Think about the last time you set a challenging goal for yourself. Maybe your goal was getting to a certain weight. Maybe it was acquiring a higher paying job. Whatever your goal was, there’s a good chance you set your goals at the start of a new year. So here we are again, with 2018 around the corner.
Below are my top five categories for setting your financial goals for 2018:
- Income goal
- Savings goal
- Spending goal
- Enough goal
- Accountability goal
First, your income goal - that’s the big kahuna. Here’s where you set your goal for the amount of income you plan to earn in 2018. If you’re self-employed, this is a bit more challenging, yet it will also help you focus on how to make it happen. If you’re on a salary, perhaps your goal will motivate and inspire you to seek a raise.
Second, your savings goal - this of course, is the other big kahuna. It’s placed as number two purposely before your spending goal. Your success in accomplishing this goal, year after year after year, determines when you’ll be financially independent. That’s why it’s so important and that’s why it needs to be at the core of your holistic financial plan.
Third, your spending goal - my recommendation would be to separate your spending into fixed and discretionary. Fixed expenses, such as your mortgage, property taxes, auto loans, etc. go into this category. Discretionary expenses, such as entertainment, travel, dining out, etc. into this category. Be realistic when setting your discretionary spending goal by leaving yourself some wiggle room.
Fourth, your enough goal - how much is enough to reach financial independence? This enough number is the amount you want to have saved by the time you stop working for money. Enough to safely and securely meet your retirement income needs. Enough to cover unintended expenses or stock market setbacks. And perhaps enough to live large, if you so desire, without the risk of running out of money later in life.
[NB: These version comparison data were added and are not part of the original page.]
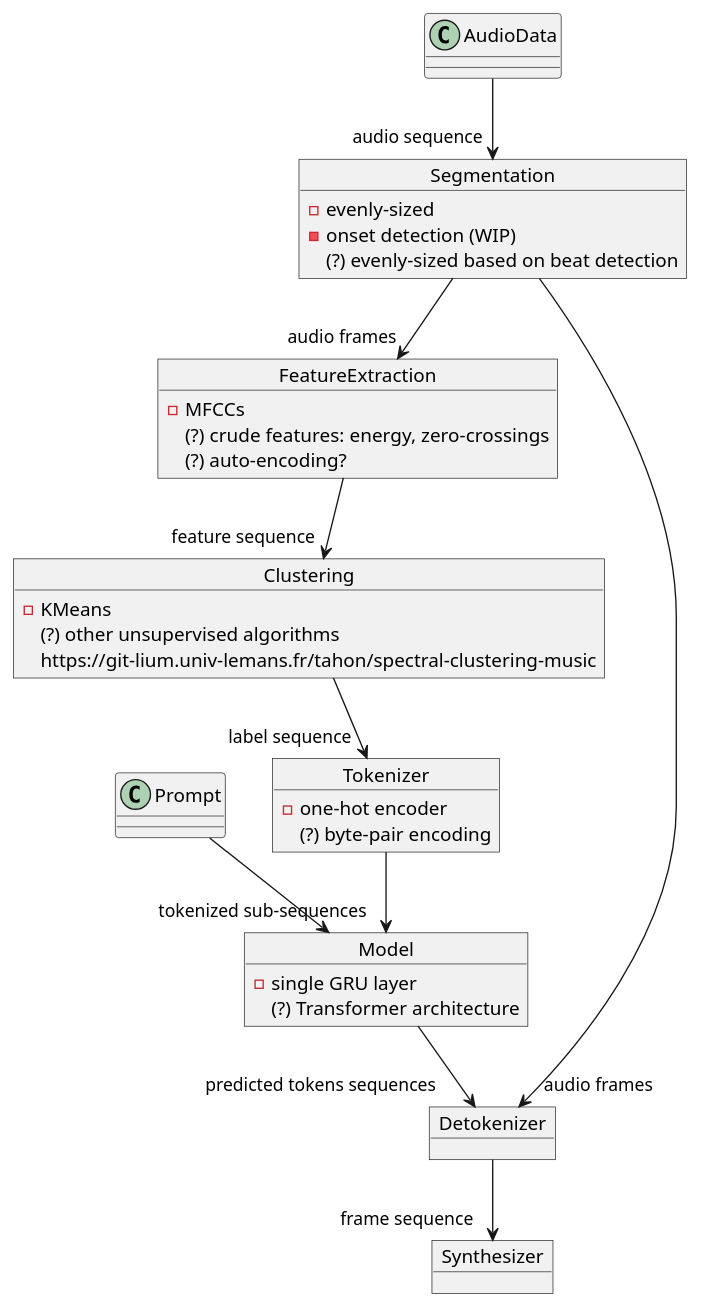
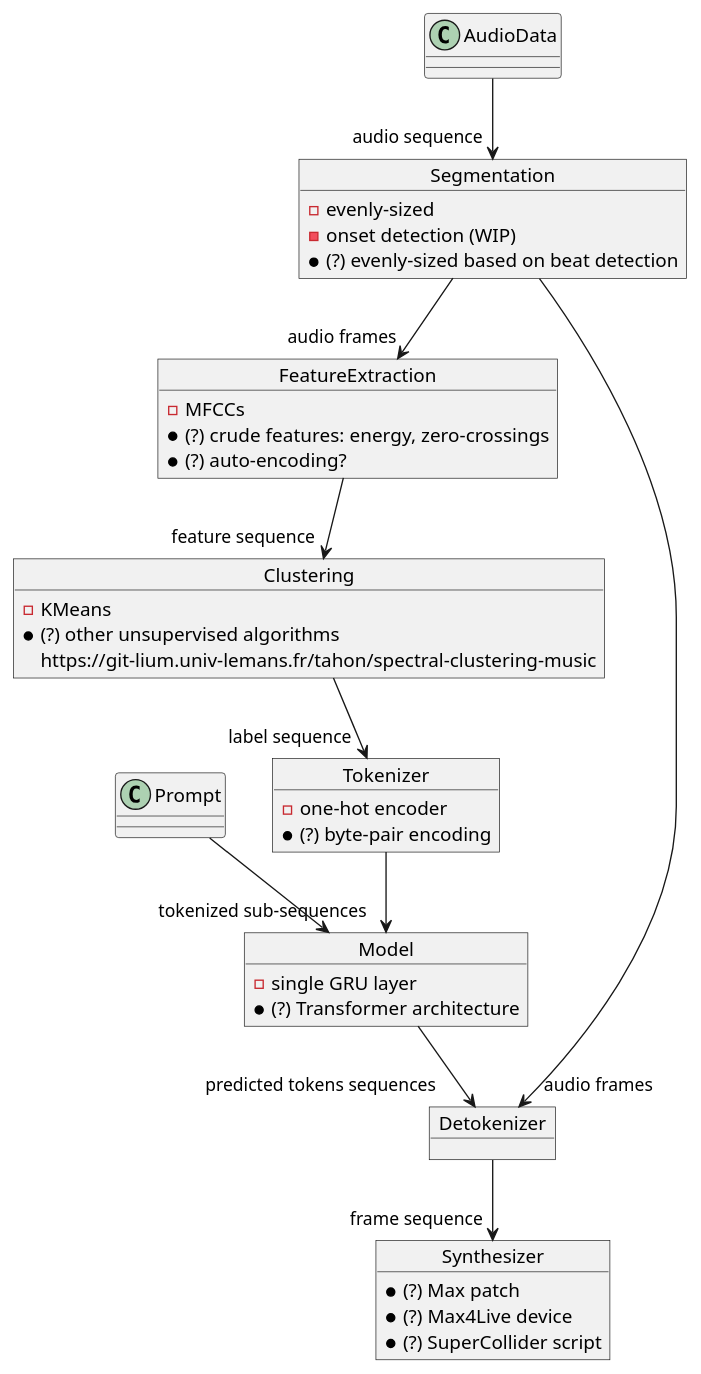
One commit to wwerkk/MC-FP changed the diagram in docs/ArchitectureIdeas.md. Above: the diagram before and after it, drawn with PlantUML. The commit also changed 5 other files, not shown here.

Commit message:
update diagrams in docs

````diff
--- a/docs/ArchitectureIdeas.md
+++ b/docs/ArchitectureIdeas.md
@@ -1,51 +1,54 @@
 ```plantuml
 
 object Segmentation
 Segmentation : - evenly-sized
 Segmentation : - onset detection (WIP)
-Segmentation : (?) evenly-sized based on beat detection
+Segmentation : * (?) evenly-sized based on beat detection
 
 object FeatureExtraction
 FeatureExtraction : - MFCCs
-FeatureExtraction : (?) crude features: energy, zero-crossings
-FeatureExtraction : (?) auto-encoding?
+FeatureExtraction : * (?) crude features: energy, zero-crossings
+FeatureExtraction : * (?) auto-encoding?
 
 object Clustering
 Clustering : - KMeans
-Clustering : (?) other unsupervised algorithms
+Clustering : * (?) other unsupervised algorithms
 Clustering : https://git-lium.univ-lemans.fr/tahon/spectral-clustering-music
 
 object Tokenizer
 Tokenizer : - one-hot encoder
-Tokenizer : (?) byte-pair encoding
+Tokenizer : * (?) byte-pair encoding
 
 object Model
 Model : - single GRU layer
-Model : (?) Transformer architecture
+Model : * (?) Transformer architecture
 
 object Detokenizer
 
 object Synthesizer
+Synthesizer : * (?) Max patch
+Synthesizer : * (?) Max4Live device
+Synthesizer : * (?) SuperCollider script
 
 AudioData --> "audio sequence" Segmentation
 
 Segmentation --> "audio frames" FeatureExtraction
 
 FeatureExtraction --> "feature sequence" Clustering
 
 Clustering --> "label sequence" Tokenizer
 
 Tokenizer --> "tokenized sub-sequences" Model
 
 Prompt --> Model
 
 Model --> "predicted tokens sequences" Detokenizer
 
 Segmentation --> "audio frames" Detokenizer
 
 Detokenizer --> "frame sequence" Synthesizer
 
 
 
 
 ```
````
Fifth, your accountability goal - this is your commitment to yourself to always be honest with yourself about your money. The goals you set are meant to motivate and inspire and help you always do your best. Setting goals is Step One. Step Two is holding yourself accountable to your goals. That’s why you’ll want to measure actual results to the goals you set. If you fall short, give it your best shot next year and see if your goal needs to be adjusted lower or higher.
Bottom line: Recognize that setting realistic financial goals is being smart with your money and your life. It may feel awkward at first, but once you get in the habit of setting yearly financial goals AND holding yourself accountable to your goals, you’ll feel powerful.
So think of the last time you set a goal, worked hard to attain the goal and made it happen. Remember that feeling of personal victory and the jolt of self-confidence and self-esteem you felt? That’s power.
Each time you meet or exceed your financial goals, you increase your confidence that much more and literally feel empowered. Money soon becomes your servant, no longer your master. With your increased self-confidence around your relationship with money, reaching financial independence sooner than you imagined becomes your new reality.